Bludhaven… See it at night and it shines…
Sam Humphries and Bernard Chang debut their run on Nightwing, and I’m quite impressed with the product. This isn’t an explosive issue though, so if you’re expecting the story to move from zero to sixty, you might be disappointed. While I find the plot intriguing, there isn’t much in the way of high-energy, action-packed fisticuffs.

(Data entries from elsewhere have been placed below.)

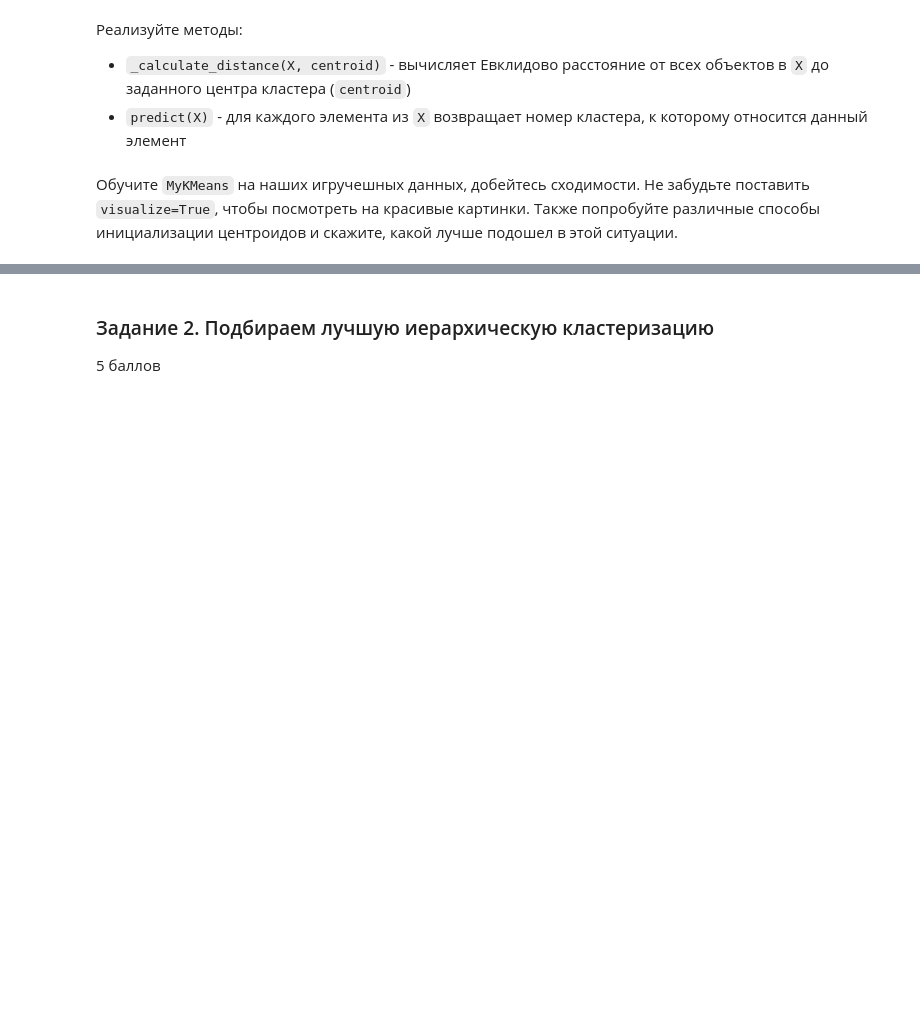
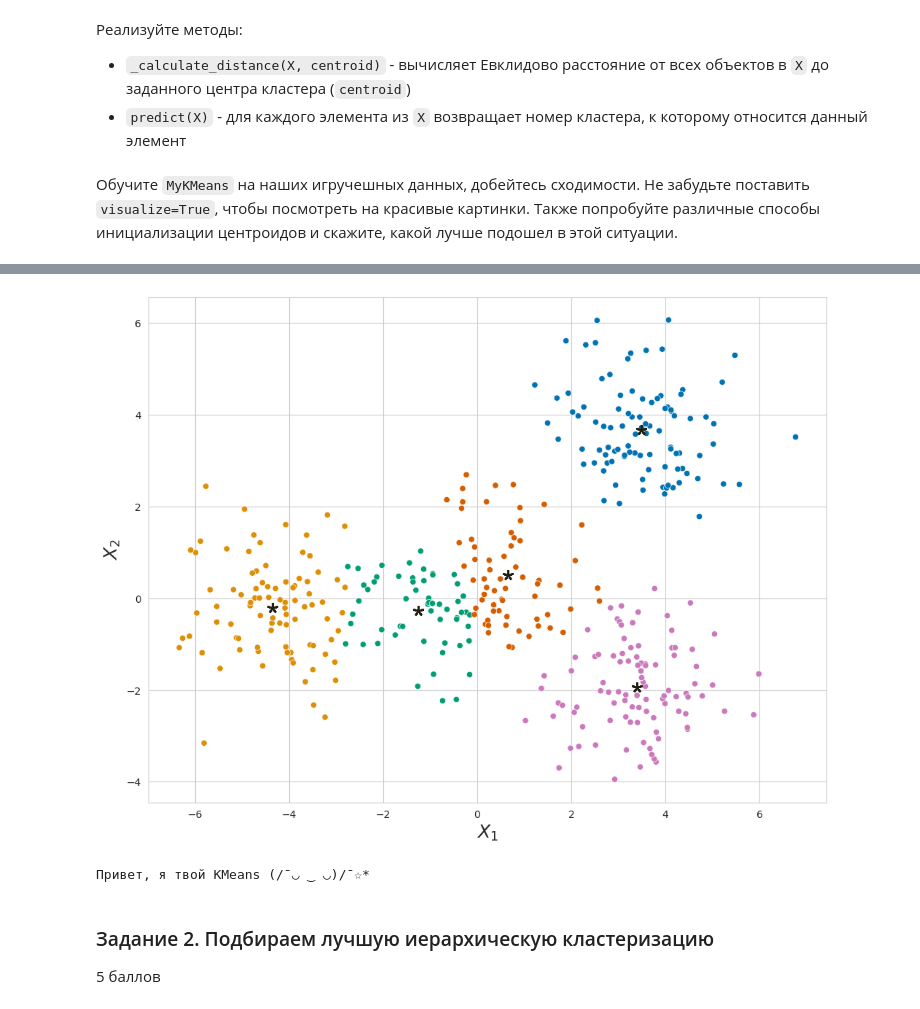
Before and after one commit to danon6868/BI-ml-2024, a Jupyter notebook: lecture_3_unsupervised_learning/homework/Cluster_tSNE.ipynb, the cells around one changed output, grey strips where cells are left out. Cells and saved outputs as stored; diff of their text form; code cells hidden in the pictures; blank space fills up the shorter version.

```diff
--- a/lecture_3_unsupervised_learning/homework/Cluster_tSNE.ipynb
+++ b/lecture_3_unsupervised_learning/homework/Cluster_tSNE.ipynb
@@ -177,3 +185,8 @@ class MyKMeans:
+# %%
+kmeans_random.fit(X)
+# %% [output]
+[figure, added]
+Привет, я твой KMeans (/¯◡ ‿ ◡)/¯☆*
 # %% [markdown]
 ### Задание 2. Подбираем лучшую иерархическую кластеризацию
 
```
Also changed, not shown: parts of 14 cells of this notebook.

Instead, this appears, as far as I can tell, to be a story worth sinking your teeth into.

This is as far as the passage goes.